Ingrid Jones
Democracy is something those that have, take for granted. I write because I believe we are better together than we are apart.

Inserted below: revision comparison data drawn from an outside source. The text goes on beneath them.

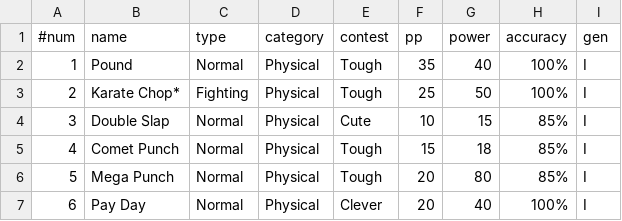
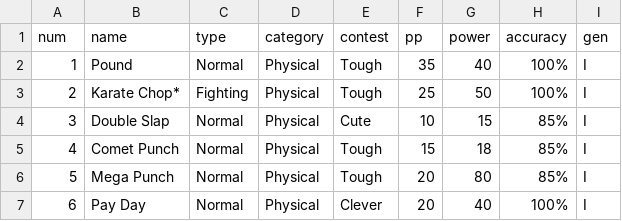
Before and after one commit to PikalaxALT/pikalaxbot, a TSV file: data/moves.tsv, drawn as a sheet; only a part is shown.

```diff
--- a/data/moves.tsv
+++ b/data/moves.tsv
@@ -1,2 +1,2 @@
-#num	name	type	category	contest	pp	power	accuracy	gen
+num	name	type	category	contest	pp	power	accuracy	gen
 1	Pound	Normal	Physical	Tough	35	40	100%	I
```
Also changed, not shown: data/pokemon.tsv, 5 other files.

I am a camera-shy animal lover who loves hiking, watching mystery movies, and enjoy my privacy.